Koli Jean Bofane — Congo Inc: Bismarck’s Testament (2014)
This magnificent piece of 21st century world literature has finally been translated into English. I have loved it ever since I randomly came across a French copy in a Berlin library.
What it’s about: How do you write about a country as big as Europe, ravaged by decades of war that have taken six million lives? With cold, mocking irony, and an instinct for the ridiculous that alone can do justice to so many injustices.
A kaleidoscopic, wild ride across a society in the midst of upheaval: beset by terrible war but full of vim; suffering the legacy of colonialism, but also the country that gave the world the uranium that made the first atomic bomb—a society starting to write its own story after a century of colonial domination and postcolonial intervention.
The central figure is a short pygmy, Isookanga, who decides to “get into globalization”, leaves the jungle the seek modernity in the capital Kinshasa. We find him in superdry jeans and a Snoop Dog t-shirt at the beginning, desperate to leave his remote jungle community for a 21st century world where “people at least talk about networks or the absence of networks, USB keys, compatible interfaces”. He spends the book engaged in a “globalization” role-playing war game online called Raging Trade using a laptop he steals from a young doe-eyed anthropologist, in which he competes for natural resources with opponents like Mass Graves Petroleum and Skull and Bones Mining Fields. He justifies stealing the laptop as “a repayment of the colonial debt”. When his village elder comes to the city to find him, he lambasts his old ways:
You don’t know how to communicate.

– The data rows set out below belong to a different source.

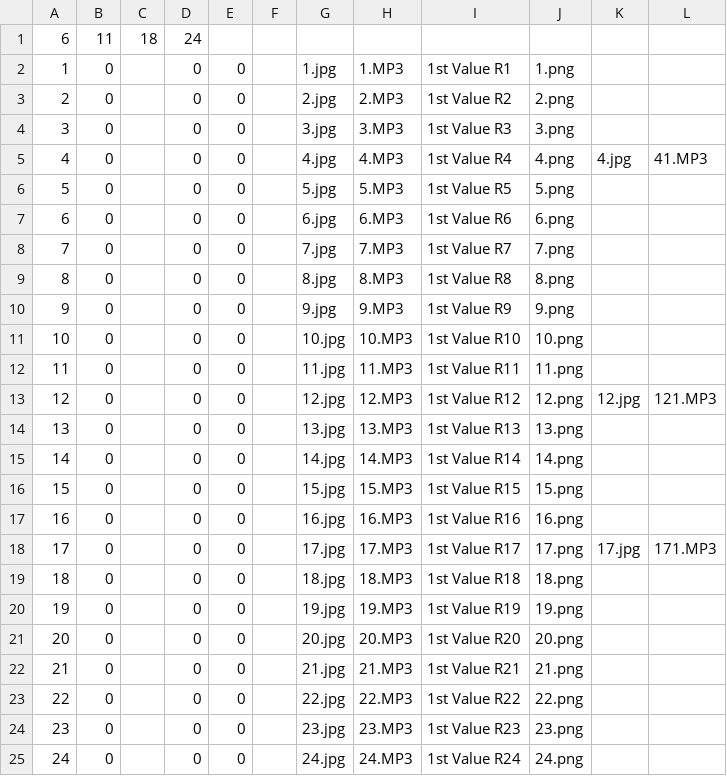
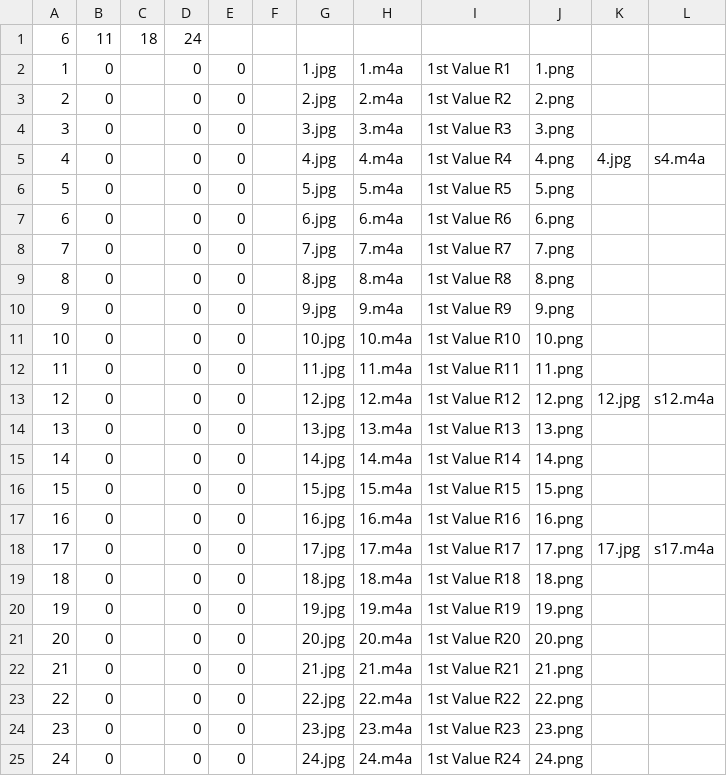
Before and after one commit to rudenkoRD/memory_game, a CSV file: assets/database/databasetest1.csv, drawn as a sheet.

```diff
--- a/assets/database/databasetest1.csv
+++ b/assets/database/databasetest1.csv
@@ -1,25 +1,25 @@
 6,11,18,24
-1,0,,0,0,,1.jpg,1.MP3,1st Value R1,1.png,,
-2,0,,0,0,,2.jpg,2.MP3,1st Value R2,2.png,,
-3,0,,0,0,,3.jpg,3.MP3,1st Value R3,3.png,,
-4,0,,0,0,,4.jpg,4.MP3,1st Value R4,4.png,4.jpg,41.MP3
-5,0,,0,0,,5.jpg,5.MP3,1st Value R5,5.png,,
-6,0,,0,0,,6.jpg,6.MP3,1st Value R6,6.png,,
-7,0,,0,0,,7.jpg,7.MP3,1st Value R7,7.png,,
-8,0,,0,0,,8.jpg,8.MP3,1st Value R8,8.png,,
-9,0,,0,0,,9.jpg,9.MP3,1st Value R9,9.png,,
-10,0,,0,0,,10.jpg,10.MP3,1st Value R10,10.png,,
-11,0,,0,0,,11.jpg,11.MP3,1st Value R11,11.png,,
-12,0,,0,0,,12.jpg,12.MP3,1st Value R12,12.png,12.jpg,121.MP3
-13,0,,0,0,,13.jpg,13.MP3,1st Value R13,13.png,,
-14,0,,0,0,,14.jpg,14.MP3,1st Value R14,14.png,,
-15,0,,0,0,,15.jpg,15.MP3,1st Value R15,15.png,,
-16,0,,0,0,,16.jpg,16.MP3,1st Value R16,16.png,,
-17,0,,0,0,,17.jpg,17.MP3,1st Value R17,17.png,17.jpg,171.MP3
-18,0,,0,0,,18.jpg,18.MP3,1st Value R18,18.png,,
-19,0,,0,0,,19.jpg,19.MP3,1st Value R19,19.png,,
-20,0,,0,0,,20.jpg,20.MP3,1st Value R20,20.png,,
-21,0,,0,0,,21.jpg,21.MP3,1st Value R21,21.png,,
-22,0,,0,0,,22.jpg,22.MP3,1st Value R22,22.png,,
-23,0,,0,0,,23.jpg,23.MP3,1st Value R23,23.png,,
-24,0,,0,0,,24.jpg,24.MP3,1st Value R24,24.png,,
+1,0,,0,0,,1.jpg,1.m4a,1st Value R1,1.png,,
+2,0,,0,0,,2.jpg,2.m4a,1st Value R2,2.png,,
+3,0,,0,0,,3.jpg,3.m4a,1st Value R3,3.png,,
+4,0,,0,0,,4.jpg,4.m4a,1st Value R4,4.png,4.jpg,s4.m4a
+5,0,,0,0,,5.jpg,5.m4a,1st Value R5,5.png,,
+6,0,,0,0,,6.jpg,6.m4a,1st Value R6,6.png,,
+7,0,,0,0,,7.jpg,7.m4a,1st Value R7,7.png,,
+8,0,,0,0,,8.jpg,8.m4a,1st Value R8,8.png,,
+9,0,,0,0,,9.jpg,9.m4a,1st Value R9,9.png,,
+10,0,,0,0,,10.jpg,10.m4a,1st Value R10,10.png,,
+11,0,,0,0,,11.jpg,11.m4a,1st Value R11,11.png,,
+12,0,,0,0,,12.jpg,12.m4a,1st Value R12,12.png,12.jpg,s12.m4a
+13,0,,0,0,,13.jpg,13.m4a,1st Value R13,13.png,,
+14,0,,0,0,,14.jpg,14.m4a,1st Value R14,14.png,,
+15,0,,0,0,,15.jpg,15.m4a,1st Value R15,15.png,,
+16,0,,0,0,,16.jpg,16.m4a,1st Value R16,16.png,,
+17,0,,0,0,,17.jpg,17.m4a,1st Value R17,17.png,17.jpg,s17.m4a
+18,0,,0,0,,18.jpg,18.m4a,1st Value R18,18.png,,
+19,0,,0,0,,19.jpg,19.m4a,1st Value R19,19.png,,
+20,0,,0,0,,20.jpg,20.m4a,1st Value R20,20.png,,
+21,0,,0,0,,21.jpg,21.m4a,1st Value R21,21.png,,
+22,0,,0,0,,22.jpg,22.m4a,1st Value R22,22.png,,
+23,0,,0,0,,23.jpg,23.m4a,1st Value R23,23.png,,
+24,0,,0,0,,24.jpg,24.m4a,1st Value R24,24.png,,
```
Also changed, not shown: 53 other files.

You’ll never be on Twitter.”
The story quickly expands to draw in new characters, teenage street gangs, their leader, a girl who we meet frenetic escape through the jungle to escape war lords, war lords who dream of clearing the jungle with napalm to clear the way for mining (“they call it lungs, how are you supposed to breath in a place like that, the trees suffocate everything.”), church groups with shell companies, corrupt UN soldiers, and Chinese entrepreneurs (with whom Isookanga goes into business selling heavily branded cold water). At the heart of the interweaving stories lie war crimes in Eastern DRC whose dark role in the characters lives slowly unravel throughout the book.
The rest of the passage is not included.